A Health Information and Quality Authority (HIQA) report says a spoon had to be used to open a fire exit door at nursing home in Co Galway during an unannounced inspection last summer.

The report is one of 50 published by HIQA this morning.

Inspectors found there were issues relating to fire precautions at the privately run home which has registered accommodation for 45 residents.

During the inspection which took place last August, HIQA discovered that the kitchen fire exit was locked.

When the inspector asked that the door be unlocked, a staff member opened it with a spoon.

HIQA also found that fire exits from two enclosed gardens were padlocked and the key was kept in a “break glass” unit.

The report noted that staff did not carry a copy of the key at the time of the inspection, however, since then Day and Night staff have been issued with a copy.

The inspector said a review of fire precautions was required throughout.

“All fire exits should be readily openable without the use of keys to ensure instant egress from a building in the event of a fire emergency,” according to the report.

The provider has since informed HIQA that the fire exit door handle in the kitchen has been fixed.

Of the 50 reports published this morning, inspectors found evidence of good practice and compliance with regulations and standards in numerous settings.

However, 16 centres were found to be non-compliant with three regulations or less, while eight centres were non-compliant with four or more regulations.

At a privately run home in Co Wexford, inspectors found that some staff practices in the centre during the night were “task-oriented rather than person-centred”.

Residents’ choice of when they went to bed was not supported.

For example, a resident reported being put into bed at 8pm, when they would like to have stayed up.

Nine residents out of total of 81 were in the communal day areas when inspectors arrived in the centre at 8pm.

A resident told the inspectors that there was a night time practice in which their incontinence wear was changed at a specific time. This resident said that they had communicated with staff not to have their incontinence wear changed at these specific times so as they could have a restful sleep.

Residents’ had held meetings and filled in satisfaction surveys, records of which were observed by the inspectors.

The results highlighted a dissatisfaction relating to the overall care provided, communication, services and recreation.
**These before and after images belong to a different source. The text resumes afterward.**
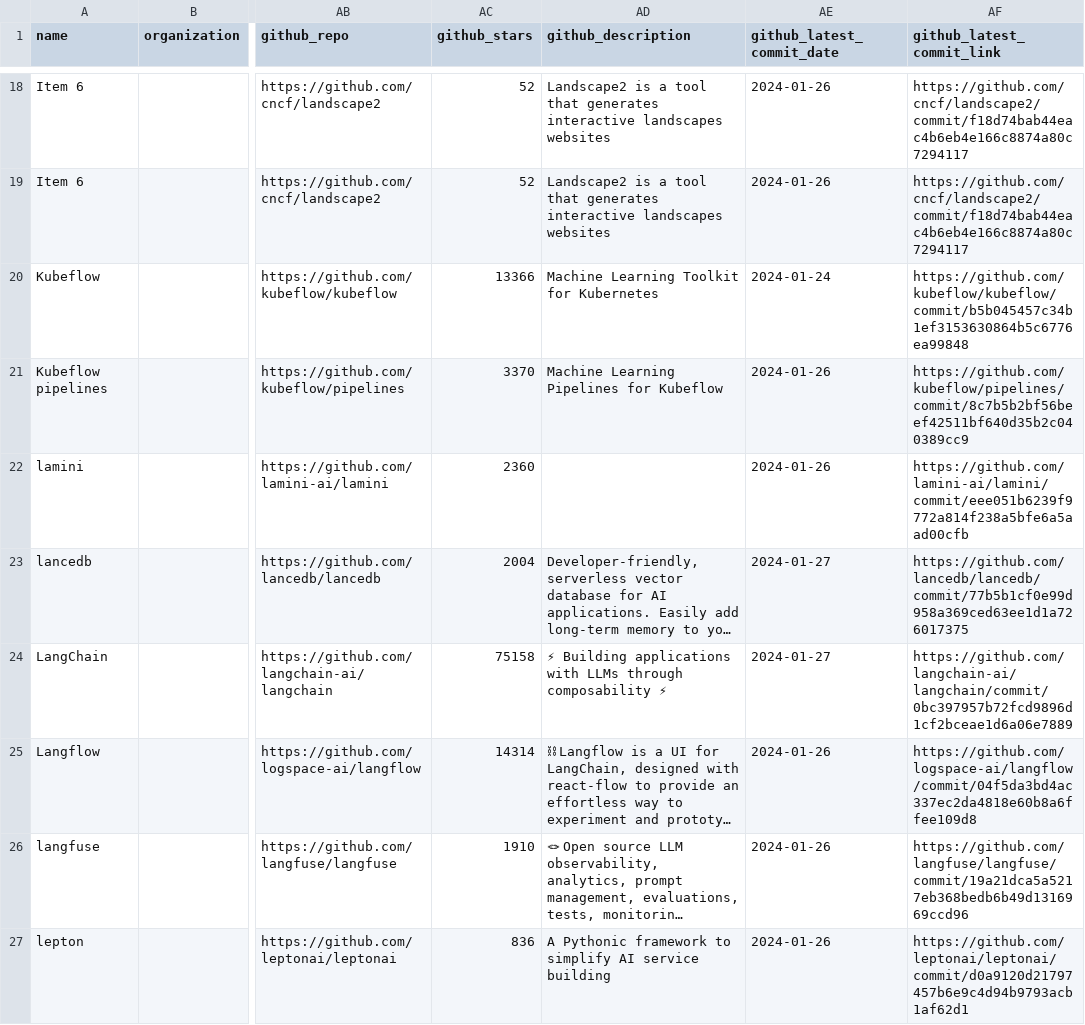
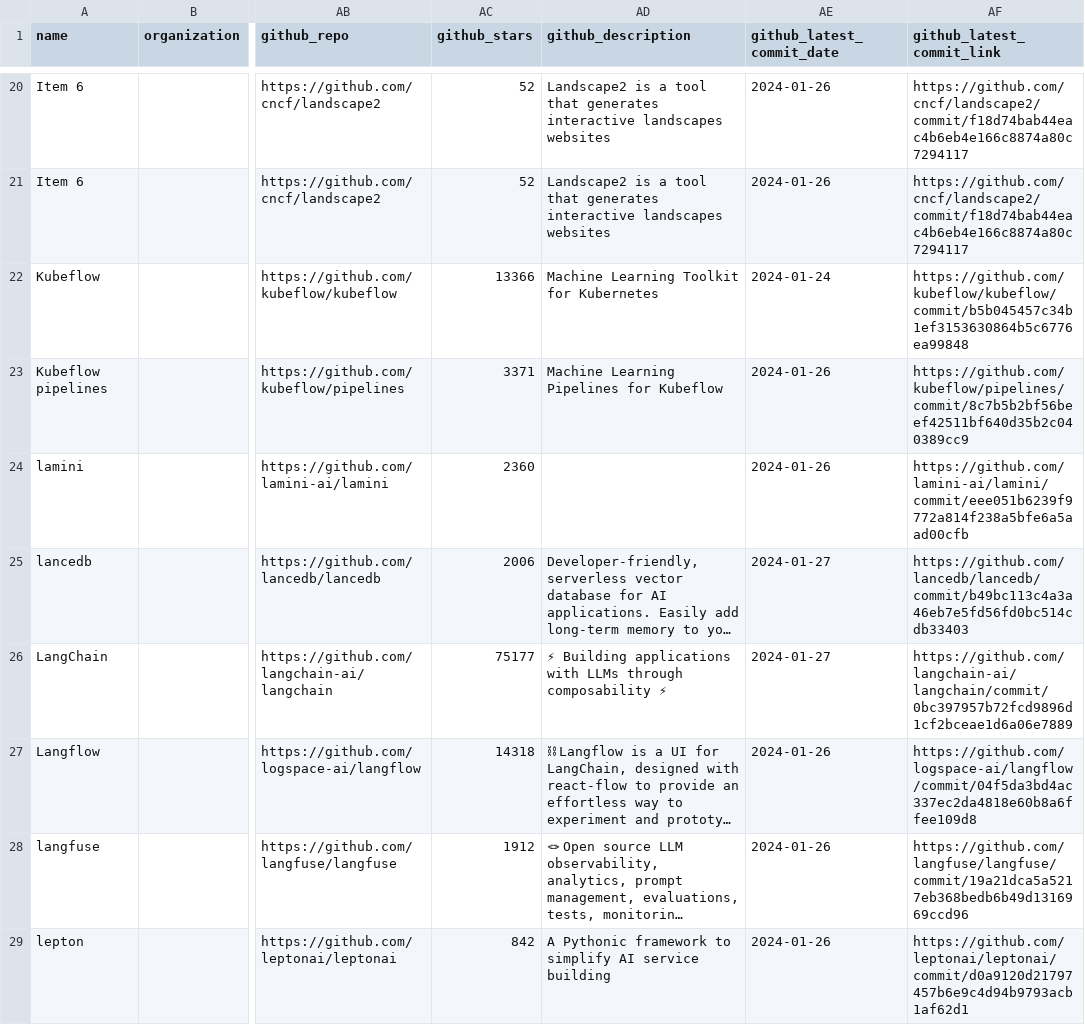
Before and after one commit to tensorchord/ai-infra-landscape, a CSV file: build/docs/items.csv, drawn as a sheet; only a part is shown, gaps mark what is left out; long unchanged cells end in …; addresses are those after the commit; the diff covers the shown part only; the diff names each change by its address in the sheet, - before the commit and + after, or states it on an @@ line.

```diff
--- a/build/docs/items.csv
+++ b/build/docs/items.csv
-AC23 (github_stars): 3370
+AC23 (github_stars): 3371
-AC25 (github_stars): 2004
+AC25 (github_stars): 2006
-AF25 (github_latest_commit_link): https://github.com/lancedb/lancedb/commit/77b5b1cf0e99d958a369ced63ee1d1a726017375
+AF25 (github_latest_commit_link): https://github.com/lancedb/lancedb/commit/b49bc113c4a3a46eb7e5fd56fd0bc514cdb33403
-AC26 (github_stars): 75158
+AC26 (github_stars): 75177
-AC27 (github_stars): 14314
+AC27 (github_stars): 14318
-AC28 (github_stars): 1910
+AC28 (github_stars): 1912
-AC29 (github_stars): 836
+AC29 (github_stars): 842
```
Also changed, not shown: 6 added rows, 1 removed row and 23 edited cells elsewhere in this file, 22 other files.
Inspectors received a lot of negative feedback on the quality of the food in the centre.

In response, the provider said that while there is daily feedback in relation to the food being served, it said it would would develop “a more formal feedback form each day”.

At a home run by the HSE in Co Waterford, HIQA found that the centre’s safeguarding policy and procedure had not been followed in practice.

While incidents of “unexplained bruising” sustained by residents were followed up “in detail from a medical and nursing perspective”, the inspector found that no action was taken to rule out a safeguarding concern.

This was despite the centre’s policy stating that these kinds of incidences should be investigated.

“The system of auditing of incidents had not captured the risk, and therefore had not triggered a review of the incidents”, according to the report.

Records showed that 17% of the staffing complement did not have up-to-date training in safeguarding of vulnerable adults.

Staff who spoke to HIQA also did not identify the presence of unexplained bruising as a potential safeguarding concern.

In response to HIQA’s findings, the HSE said a review of “the safeguarding incident in question” had been completed and that its Regional Safeguarding Team was conducting an audit to identify other incidents that may warrant further investigation.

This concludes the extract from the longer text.